Men in the study were randomly assigned to take one of four sets of supplements or placebos, with more than 8,000 men in each group. One group took both selenium and vitamin E; one took selenium and a placebo; one took vitamin E and a placebo; and the final group received placebos of both supplements. Men who took selenium alone or vitamin E and selenium together were also more likely to develop prostate cancer than men who took a placebo, but those increases were small and possibly due to chance.

The dose being studied was 200 micrograms of selenium and 400 international units of vitamin E. By comparison, most multivitamins contain about 50 micrograms of selenium and 30 to 200 international units of vitamin E.

The data show that, per 1,000 men, there were 76 prostate cancers in men who took only vitamin E supplements, compared to 65 in men who took a placebo over a seven-year period, or 11 more cases of prostate cancer per 1,000 men. This difference is statistically significant and not likely due to chance.

The SELECT trial was carried out at more than 400 clinical sites in the United States, Puerto Rico and Canada. It began in 2001 based on earlier research suggesting that selenium and vitamin E might reduce the risk of developing prostate cancer. After the independent safety monitoring review in 2008, participants were told to stop taking their study supplements because the data showed no benefit in using the supplements to prevent prostate cancer.

When the trial was halted, more than half of the participants consented to have their health monitored via mail questionnaires. Now, because of this latest finding, researchers are encouraging all participants to consider taking part in long-term study follow-up so investigators can continue to track outcomes.

Researchers involved in the SELECT trial are now measuring the amount of vitamin E, selenium and other nutrients in the blood of participants when they joined the trial to see if the effect of the supplements depended upon this baseline level of micronutrient. Other researchers are looking at single base changes in patients’ DNA to see if they affect cancer risk or perhaps increase a man’s risk of developing prostate cancer while taking vitamin E.
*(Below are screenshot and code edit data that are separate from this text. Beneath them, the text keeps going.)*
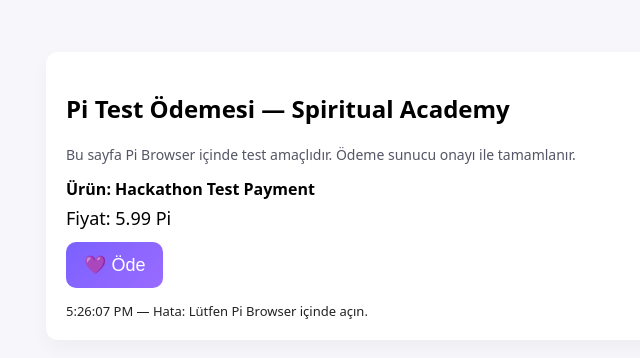
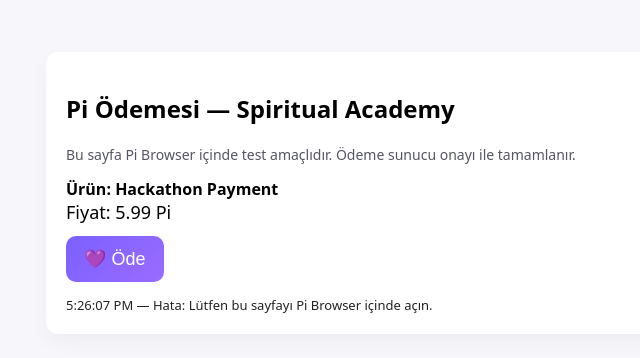
Before and after one commit to HasanOlgun0808/spiritual-academy, a website: page payment.html in a window 1280 px wide. Both pictures are taken after a click on the button "💜 Öde". Shown: the whole page, without its empty margins (234-874 px from the left). Drawn offline with Linux system fonts and the light colour scheme; no server answers.

Commit message:
Update payment.html

```diff
--- a/payment.html
+++ b/payment.html
@@ -2,7 +2,7 @@
 <html lang="tr">
 <head>
   <meta charset="UTF-8" />
-  <title>Pi Test Ödemesi — Spiritual Academy</title>
+  <title>Pi Ödemesi — Spiritual Academy</title>
   <meta name="viewport" content="width=device-width, initial-scale=1.0" />
   <!-- Pi SDK -->
   <script src="https://sdk.minepi.com/pi-sdk.js"></script>
@@ -13,29 +13,42 @@
     .primary { background: linear-gradient(135deg,#7b61ff,#9a6bff); color:#fff; }
     .muted { color:#556; font-size:14px; margin-top:8px; }
     #log { margin-top:14px; font-size:13px; white-space:pre-wrap; color:#222; }
+    .row { margin-top:8px; }
   </style>
 </head>
 <body>
   <div class="card">
-    <h2>Pi Test Ödemesi — Spiritual Academy</h2>
-    <p class="muted">Bu sayfa Pi Browser içinde test amaçlıdır. Ödeme sunucu onayı ile tamamlanır.</p>
+    <h2 id="t-title">Pi Ödemesi — Spiritual Academy</h2>
+    <p class="muted" id="t-subtitle">Bu sayfa Pi Browser içinde test amaçlıdır. Ödeme sunucu onayı ile tamamlanır.</p>
 
-    <div>
-      <div id="productTitle" style="font-weight:600; margin-top:8px">Ürün: <span id="pTitle">Test Ürünü</span></div>
-      <div id="productPrice" style="margin-top:6px; font-size:18px">Fiyat: <span id="pPrice">5.99</span> Pi</div>
-      <button id="payBtn" class="primary">💜 Öde</button>
+    <div class="row">
+      <div style="font-weight:600;"><span id="t-product">Ürün</span>: <span id="pTitle">Test Ürünü</span></div>
+      <div style="font-size:18px"><span id="t-price">Fiyat</span>: <span id="pPrice">5.99</span> Pi</div>
+      <button id="payBtn" class="primary">💜 <span id="t-pay">Öde</span></button>
       <div id="log"></div>
     </div>
   </div>
 
 <script>
-  // --- Güvenlik/ön bilgi ---
-  // Bu sayfa Pi SDK ile ödeme başlatır ve backend uçlarına (aynı origin) POST eder:
-  // /approve-payment ve /complete-payment -> server.js tarafında işlenir.
-  // Query string ile parametre verilebilir:
-  // ?amount=5.99&memo=Nefes&productId=breath-001
+  // ---------- I18N ----------
+  const qs = new URLSearchParams(location.search);
+  const langParam = (qs.get('lang') || '').toLowerCase();
 
-  // --- Pi SDK init (Mainnet) ---
+  async function loadI18n() {
+    try {
+      const url = langParam ? `/i18n/${langParam}.json` : '/i18n/auto.json';
+      const r = await fetch(url, { cache: 'no-store' });
+      if (!r.ok) throw new Error('i18n fetch failed');
+      return await r.json();
+    } catch {
+      return {}; // fallback: boş sözlük -> varsayılan Türkçe metinler kalır
+    }
+  }
+  function t(dict, key, fallback) {
+    return (dict && dict[key]) ? dict[key] : fallback;
+  }
+
+  // ---------- Pi SDK ----------
   if (window.Pi) {
     try { window.Pi.init({ version: "2.0", sandbox: false }); } catch(e){ console.warn(e); }
   }
@@ -43,18 +56,26 @@
   const el = (id) => document.getElementById(id);
   const log = (m) => { el('log').innerText = (new Date().toLocaleTimeString()) + " — " + m; };
 
-  // --- URL paramlarından oku (default değerler)
-  const qs = new URLSearchParams(location.search);
+  // URL parametreleri (varsayılanlar)
   const rawAmount = parseFloat(qs.get('amount'));
   const amount = isNaN(rawAmount) ? 5.99 : rawAmount;
-  const memo = qs.get('memo') ? decodeURIComponent(qs.get('memo')) : 'Hackathon Test Payment';
+  const memo = qs.get('memo') ? decodeURIComponent(qs.get('memo')) : 'Hackathon Payment';
   const productId = qs.get('productId') || 'default-001';
 
-  // UI'ı ayarla
+  // UI değerlerini hazırla
   el('pTitle').innerText = memo;
   el('pPrice').innerText = amount;
 
-  // Server POST helper (aynı origin)
+  // I18N yükle ve metinleri uygula
+  loadI18n().then(dict => {
+    el('t-title').innerText   = t(dict, 'pay_title',   'Pi Ödemesi — Spiritual Academy');
+    el('t-subtitle').innerText= t(dict, 'pay_subtitle','Bu sayfa Pi Browser içinde test amaçlıdır. Ödeme sunucu onayı ile tamamlanır.');
+    el('t-product').innerText = t(dict, 'label_product','Ürün');
+    el('t-price').innerText   = t(dict, 'label_price',  'Fiyat');
+    el('t-pay').innerText     = t(dict, 'btn_pay',      'Öde');
+  });
+
+  // Sunucu POST helper (aynı origin)
   async function post(path, bodyObj) {
     const r = await fetch(path, {
       method: 'POST',
@@ -68,25 +89,22 @@
     return data;
   }
 
-  // Ödeme workflow
+  // Ödeme akışı
   document.getElementById('payBtn').onclick = async () => {
     try {
-      // Pi Browser kontrolü
       if (!window.Pi) {
-        log("Hata: Lütfen Pi Browser içinde açın.");
-        alert("Bu sayfayı Pi Browser içinde açın.");
+        log("Hata: Lütfen bu sayfayı Pi Browser içinde açın.");
+        alert("Lütfen Pi Browser içinde açın.");
         return;
       }
 
-      log("Auth isteniyor...");
-      // authenticate (payments scope)
+      log("Kimlik doğrulama isteniyor…");
       await window.Pi.authenticate(['payments']).catch(()=>{ /* kullanıcı iptal edebilir */ });
 
-      log("Ödeme başlatılıyor...");
-
+      log("Ödeme başlatılıyor…");
       const paymentData = {
-        amount: amount,
-        memo: memo,
+        amount,
+        memo,
         metadata: { productId }
       };
 
@@ -99,7 +117,7 @@
           } catch(e) {
             console.error(e);
             log("Sunucu onayı başarısız: " + JSON.stringify(e));
-            alert("Sunucu onayı başarısız. Konsolu kontrol et.");
+            alert("Sunucu onayı başarısız.");
           }
         },
         onReadyForServerCompletion: async (paymentId, txid) => {
@@ -111,7 +129,7 @@
           } catch(e) {
             console.error(e);
             log("Tamamlama başarısız: " + JSON.stringify(e));
-            alert("Tamamlama başarısız. Konsolu kontrol et.");
+            alert("Tamamlama başarısız.");
           }
         },
         onCancel: (paymentId) => {
@@ -124,9 +142,8 @@
         }
       };
 
-      // SDK çağrısı
       await window.Pi.createPayment(paymentData, callbacks);
-      log("SDK ödeme akışı başlatıldı, cüzdan ekranını takip edin.");
+      log("Cüzdan ekranını takip edin.");
     } catch (err) {
       console.error(err);
       log("Ödeme başlatılamadı: " + (err?.message || err));
```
Except for skin cancer, prostate cancer is the most common type of cancer in men in the United States. The current lifetime risk of prostate cancer for American men is 16 percent. In 2011, there will be an estimated 240,890 new cases of prostate cancer and 33,720 deaths from this disease in the United States.

The research is funded by the National Cancer Institute; the National Center for Complementary and Alternative Medicine; the National Heart, Lung, and Blood Institute; the National Institute of Aging; and the National Eye Institute, all at the National Institutes of Health (NIH).

EA Klein, IM Thompson, CM Tangen, JJ Crowley, MS Lucia, PJ Goodman, L Minasian, LG Ford, HL Parnes, JM Gaziano, DD Karp, MM Lieber, PJ Walther, L Klotz, JK Parsons, JL Chin, A Darke, SM Lippman, GE Goodman, FL Meyskens, and LH Baker. Vitamin E and the Risk of Prostate Cancer: Results of The Selenium and Vitamin E Cancer Prevention Trial (SELECT). Journal of the American Medical Association. October 12, 2011. 306(14) 1549-1556.

Washington University School of Medicine’s 2,100 employed and volunteer faculty physicians also are the medical staff of Barnes-Jewish and St. Louis Children’s hospitals. The School of Medicine is one of the leading medical research, teaching and patient care institutions in the nation, currently ranked fourth in the nation by U.S. News & World Report. Through its affiliations with Barnes-Jewish and St. Louis Children’s hospitals, the School of Medicine is linked to BJC HealthCare.